- [Problem statement] Filter by the string "pictures": return the lines of the material that contain it.

- [Data under study]

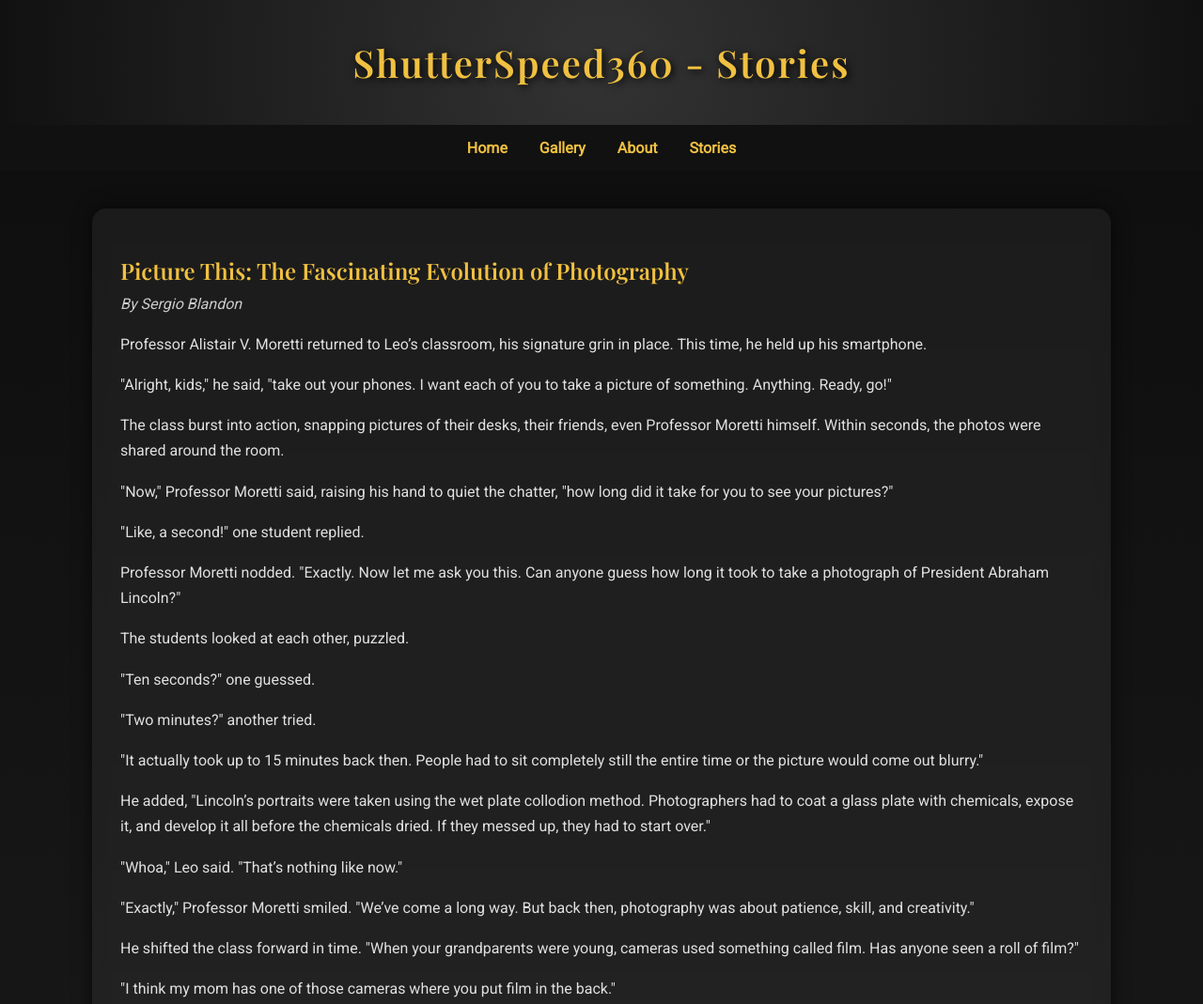
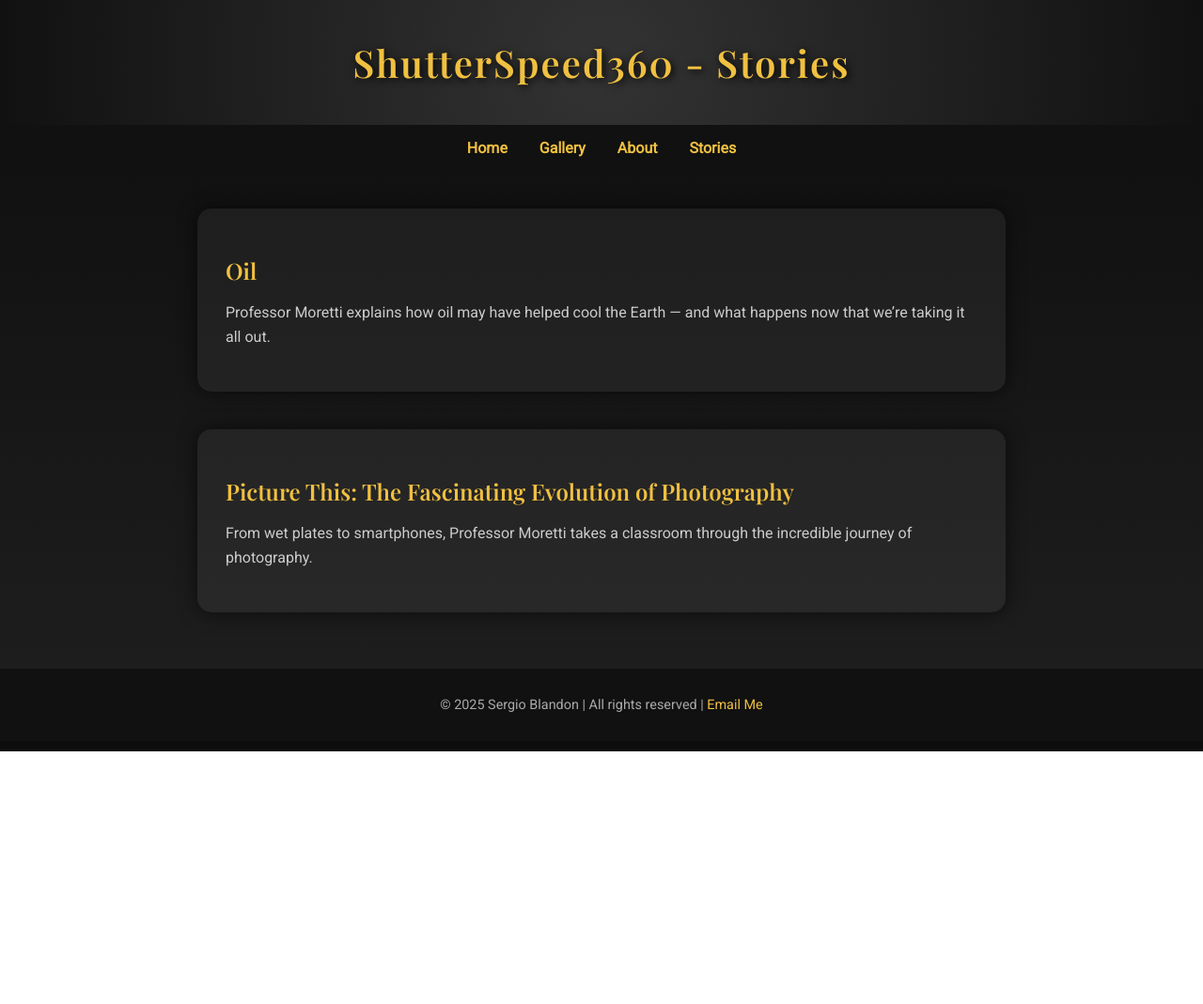
Before and after one commit to Phenderbenders/Shutterspeed360, a plain HTML site: page stories.html in a window 1280 px wide. Shown: the top 1069 px of the page at 94% size. After the commit the page ends 800 px from the top, so only its background shows below. Drawn offline with nearby package versions, Linux system fonts and the light colour scheme.

Commit message:
Update stories.html

```diff
--- a/stories.html
+++ b/stories.html
@@ -1,4 +1,4 @@
- <!DOCTYPE html>
+<!DOCTYPE html>
 <html lang="en">
 <head>
   <meta charset="UTF-8" />
@@ -40,45 +40,33 @@
       font-weight: bold;
     }
 
-    .story-entry {
-      max-width: 80%;
+    .story-preview {
+      max-width: 800px;
       margin: 40px auto;
       padding: 30px;
       background: rgba(255, 255, 255, 0.05);
       border-radius: 15px;
       box-shadow: 0 0 20px rgba(0,0,0,0.6);
-      backdrop-filter: blur(8px);
-      animation: fadeInUp 1s ease both;
+      transition: transform 0.3s ease;
     }
 
-    .story-entry h2 {
+    .story-preview:hover {
+      transform: translateY(-5px);
+    }
+
+    .story-preview a {
+      color: #f0c040;
+      text-decoration: none;
+    }
+
+    .story-preview h2 {
       font-family: 'Playfair Display', serif;
-      color: #f0c040;
       margin-bottom: 10px;
     }
 
-    .story-entry p {
-      line-height: 1.7;
-      color: #e0e0e0;
-      margin-bottom: 15px;
-    }
-
-    .story-entry em {
-      display: block;
-      margin-bottom: 20px;
-      font-style: italic;
+    .story-preview p {
       color: #ccc;
-    }
-
-    @keyframes fadeInUp {
-      from {
-        opacity: 0;
-        transform: translateY(20px);
-      }
-      to {
-        opacity: 1;
-        transform: translateY(0);
-      }
+      line-height: 1.6;
     }
   </style>
 </head>
@@ -92,41 +80,25 @@
     <a href="stories.html">Stories</a>
   </nav>
 
-  <div class="story-entry">
-    <h2>Picture This: The Fascinating Evolution of Photography</h2>
-    <em>By Sergio Blandon</em>
-    <p>Professor Alistair V. Moretti returned to Leo’s classroom, his signature grin in place. This time, he held up his smartphone.</p>
-    <p>"Alright, kids," he said, "take out your phones. I want each of you to take a picture of something. Anything. Ready, go!"</p>
-    <p>The class burst into action, snapping pictures of their desks, their friends, even Professor Moretti himself. Within seconds, the photos were shared around the room.</p>
-    <p>"Now," Professor Moretti said, raising his hand to quiet the chatter, "how long did it take for you to see your pictures?"</p>
-    <p>"Like, a second!" one student replied.</p>
-    <p>Professor Moretti nodded. "Exactly. Now let me ask you this. Can anyone guess how long it took to take a photograph of President Abraham Lincoln?"</p>
-    <p>The students looked at each other, puzzled.</p>
-    <p>"Ten seconds?" one guessed.</p>
-    <p>"Two minutes?" another tried.</p>
-    <p>"It actually took up to 15 minutes back then. People had to sit completely still the entire time or the picture would come out blurry."</p>
-    <p>He added, "Lincoln’s portraits were taken using the wet plate collodion method. Photographers had to coat a glass plate with chemicals, expose it, and develop it all before the chemicals dried. If they messed up, they had to start over."</p>
-    <p>"Whoa," Leo said. "That’s nothing like now."</p>
-    <p>"Exactly," Professor Moretti smiled. "We’ve come a long way. But back then, photography was about patience, skill, and creativity."</p>
-    <p>He shifted the class forward in time. "When your grandparents were young, cameras used something called film. Has anyone seen a roll of film?"</p>
-    <p>"I think my mom has one of those cameras where you put film in the back."</p>
-    <p>"Exactly. You’d take pictures without knowing how they’d turn out. After finishing the roll, you'd send it to a photo lab and wait days, maybe weeks, to get them back."</p>
-    <p>"Weeks?!" one student gasped. "What if they didn’t come out right?"</p>
-    <p>"Then you learned from it," he chuckled. "You didn’t see mistakes until later, so photographers had to know what they were doing. They had to understand exposure."</p>
-    <p>"What’s exposure?" a student asked.</p>
-    <p>"Good question. Exposure is how much light you let into the camera to make the picture. Think of it like baking cookies..."</p>
-    <p>The students perked up. He continued, comparing light to baking time—too much and the photo burns, too little and it’s raw. "You control that using aperture, shutter speed, and ISO."</p>
-    <p>He explained how photographers once used light meters and experience to set everything manually. "Even now, if you want to take great photos, you still need to understand exposure. That’s the difference between snapping and creating."</p>
-    <p>"So did Ansel Adams do all that?" someone asked.</p>
-    <p>"Absolutely. He created the Zone System—a way to control brightness and contrast in every part of a black-and-white photo. He could imagine the final image before pressing the shutter."</p>
-    <p>Moretti described Adams’ darkroom process. "Developing film was a ritual. If light touched it too early, it was ruined. Timing, temperature, and chemistry had to be perfect. You watched images appear slowly in developer trays, like magic."</p>
-    <p>The students were hooked. One whispered, "That sounds really hard."</p>
-    <p>"It was," he said, "but every image felt earned. Today we take pictures in seconds, but back then, you had to work for it."</p>
-    <p>He paused and looked around the room. "So next time you snap a photo with your phone, remember—there was a time when making a picture was an art, a science, and a whole lot of work."</p>
+  <!-- Story #1 (Now First) -->
+  <div class="story-preview">
+    <a href="story-oil.html">
+      <h2>Oil</h2>
+      <p>Professor Moretti explains how oil may have helped cool the Earth — and what happens now that we’re taking it all out.</p>
+    </a>
+  </div>
+
+  <!-- Story #2 -->
+  <div class="story-preview">
+    <a href="story-evolution-of-photography.html">
+      <h2>Picture This: The Fascinating Evolution of Photography</h2>
+      <p>From wet plates to smartphones, Professor Moretti takes a classroom through the incredible journey of photography.</p>
+    </a>
   </div>
 
   <footer style="margin-top: 60px; padding: 30px; background: #111; color: #aaa; text-align: center; font-size: 0.9em;">
-    &copy; 2025 Sergio Blandon | All rights reserved | <a href="mailto:sergioblandonphotography@gmail.com" style="color: #f0c040; text-decoration: none;">Email Me</a>
+    &copy; 2025 Sergio Blandon | All rights reserved |
+    <a href="mailto:sergioblandonphotography@gmail.com" style="color: #f0c040; text-decoration: none;">Email Me</a>
   </footer>
 </body>
 </html>
```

- [Your solution]
-    <p>The class burst into action, snapping pictures of their desks, their friends, even Professor Moretti himself. Within seconds, the photos were shared around the room.</p>
-    <p>"Now," Professor Moretti said, raising his hand to quiet the chatter, "how long did it take for you to see your pictures?"</p>
-    <p>"Exactly. You’d take pictures without knowing how they’d turn out. After finishing the roll, you'd send it to a photo lab and wait days, maybe weeks, to get them back."</p>
-    <p>"It was," he said, "but every image felt earned. Today we take pictures in seconds, but back then, you had to work for it."</p>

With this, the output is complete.